**RECORDS**:
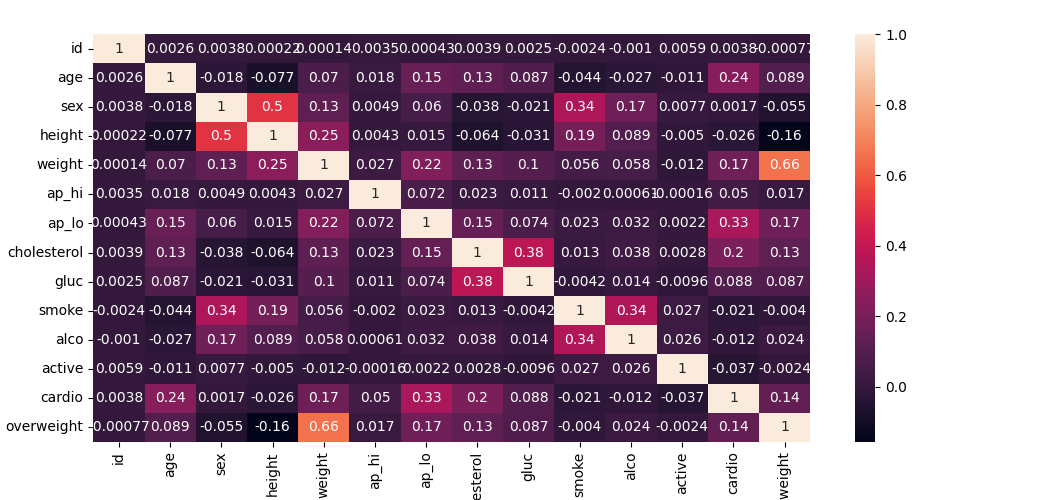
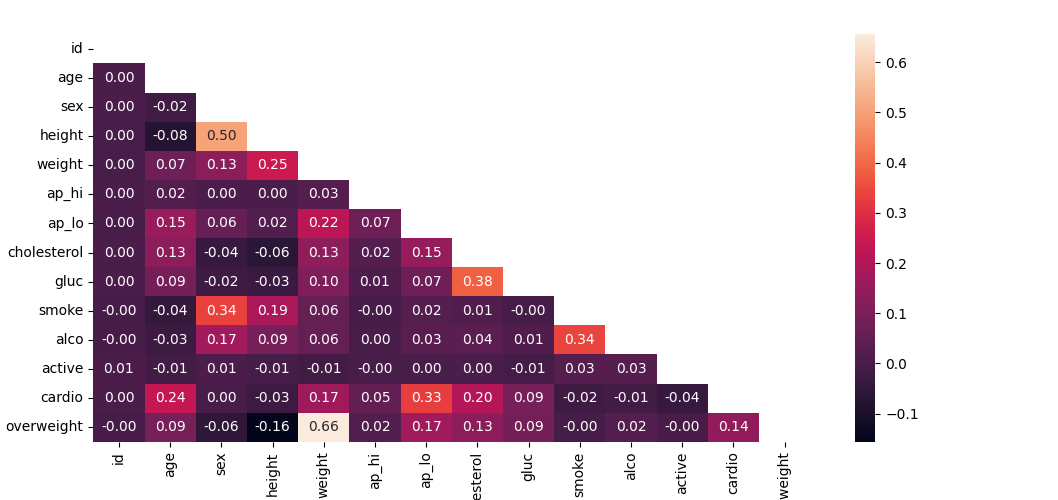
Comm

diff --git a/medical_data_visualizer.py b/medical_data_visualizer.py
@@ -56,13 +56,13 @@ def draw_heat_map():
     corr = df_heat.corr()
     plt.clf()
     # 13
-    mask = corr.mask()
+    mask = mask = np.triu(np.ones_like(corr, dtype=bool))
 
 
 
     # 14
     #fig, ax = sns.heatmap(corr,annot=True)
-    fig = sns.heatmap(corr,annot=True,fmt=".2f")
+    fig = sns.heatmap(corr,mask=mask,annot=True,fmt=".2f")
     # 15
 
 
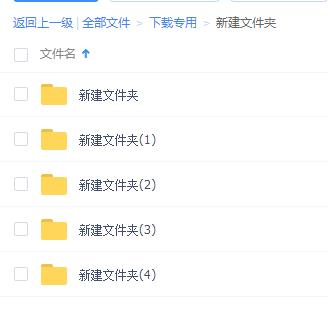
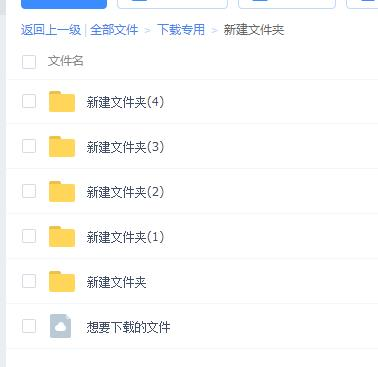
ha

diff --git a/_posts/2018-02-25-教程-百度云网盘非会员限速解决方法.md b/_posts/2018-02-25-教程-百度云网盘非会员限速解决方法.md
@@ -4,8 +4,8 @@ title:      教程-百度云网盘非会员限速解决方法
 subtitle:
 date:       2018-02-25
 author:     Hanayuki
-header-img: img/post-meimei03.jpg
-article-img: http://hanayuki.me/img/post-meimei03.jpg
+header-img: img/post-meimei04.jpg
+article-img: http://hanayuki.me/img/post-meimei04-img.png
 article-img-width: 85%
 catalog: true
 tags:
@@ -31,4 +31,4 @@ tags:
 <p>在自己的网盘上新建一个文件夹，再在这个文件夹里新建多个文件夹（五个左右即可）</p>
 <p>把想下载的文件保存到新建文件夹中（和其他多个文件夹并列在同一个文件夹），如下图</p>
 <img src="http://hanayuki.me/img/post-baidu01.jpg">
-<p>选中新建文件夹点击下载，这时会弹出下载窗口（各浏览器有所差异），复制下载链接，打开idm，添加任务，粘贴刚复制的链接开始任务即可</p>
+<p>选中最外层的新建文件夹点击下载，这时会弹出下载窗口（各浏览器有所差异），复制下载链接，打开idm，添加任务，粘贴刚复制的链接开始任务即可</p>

**TASK INSTRUCTIONS**: Output the full listing above exactly, excluding all pictures.

**ANSWER SECTION**:
Comm

diff --git a/medical_data_visualizer.py b/medical_data_visualizer.py
@@ -56,13 +56,13 @@ def draw_heat_map():
     corr = df_heat.corr()
     plt.clf()
     # 13
-    mask = corr.mask()
+    mask = mask = np.triu(np.ones_like(corr, dtype=bool))
 
 
 
     # 14
     #fig, ax = sns.heatmap(corr,annot=True)
-    fig = sns.heatmap(corr,annot=True,fmt=".2f")
+    fig = sns.heatmap(corr,mask=mask,annot=True,fmt=".2f")
     # 15
 
 
ha

diff --git a/_posts/2018-02-25-教程-百度云网盘非会员限速解决方法.md b/_posts/2018-02-25-教程-百度云网盘非会员限速解决方法.md
@@ -4,8 +4,8 @@ title:      教程-百度云网盘非会员限速解决方法
 subtitle:
 date:       2018-02-25
 author:     Hanayuki
-header-img: img/post-meimei03.jpg
-article-img: http://hanayuki.me/img/post-meimei03.jpg
+header-img: img/post-meimei04.jpg
+article-img: http://hanayuki.me/img/post-meimei04-img.png
 article-img-width: 85%
 catalog: true
 tags:
@@ -31,4 +31,4 @@ tags:
 <p>在自己的网盘上新建一个文件夹，再在这个文件夹里新建多个文件夹（五个左右即可）</p>
 <p>把想下载的文件保存到新建文件夹中（和其他多个文件夹并列在同一个文件夹），如下图</p>
 <img src="http://hanayuki.me/img/post-baidu01.jpg">
-<p>选中新建文件夹点击下载，这时会弹出下载窗口（各浏览器有所差异），复制下载链接，打开idm，添加任务，粘贴刚复制的链接开始任务即可</p>
+<p>选中最外层的新建文件夹点击下载，这时会弹出下载窗口（各浏览器有所差异），复制下载链接，打开idm，添加任务，粘贴刚复制的链接开始任务即可</p>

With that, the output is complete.